■ **WHAT YOU HAVE TO DO**
Copy each line of the entries beneath that contains the word "html".

(Entries taken from a collection)
---*---
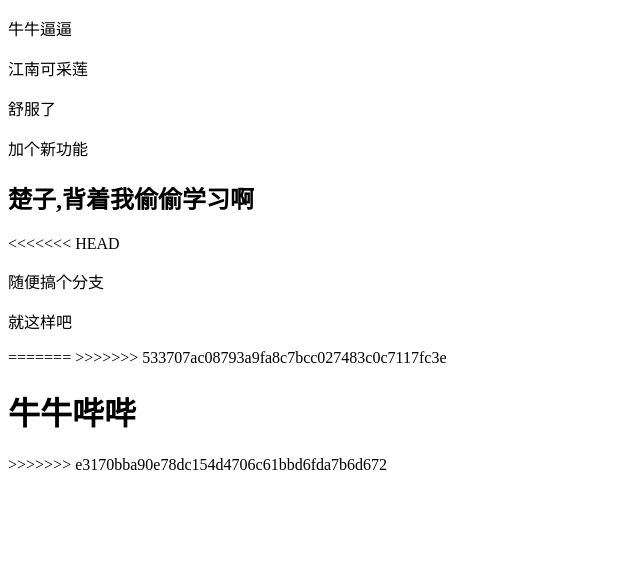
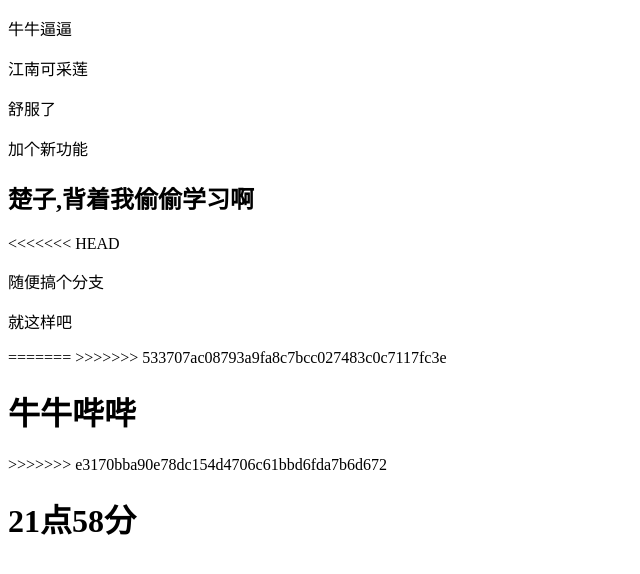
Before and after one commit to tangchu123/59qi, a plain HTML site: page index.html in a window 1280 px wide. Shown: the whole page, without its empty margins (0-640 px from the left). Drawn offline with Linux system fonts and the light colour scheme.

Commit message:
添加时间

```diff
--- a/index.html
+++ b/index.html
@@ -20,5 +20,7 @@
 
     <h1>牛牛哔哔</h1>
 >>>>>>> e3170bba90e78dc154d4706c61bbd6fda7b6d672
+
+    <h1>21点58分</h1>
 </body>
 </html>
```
---*---
■ **PROBLEM SOLUTION**
Before and after one commit to tangchu123/59qi, a plain HTML site: page index.html in a window 1280 px wide. Shown: the whole page, without its empty margins (0-640 px from the left). Drawn offline with Linux system fonts and the light colour scheme.
--- a/index.html
+++ b/index.html
 </html>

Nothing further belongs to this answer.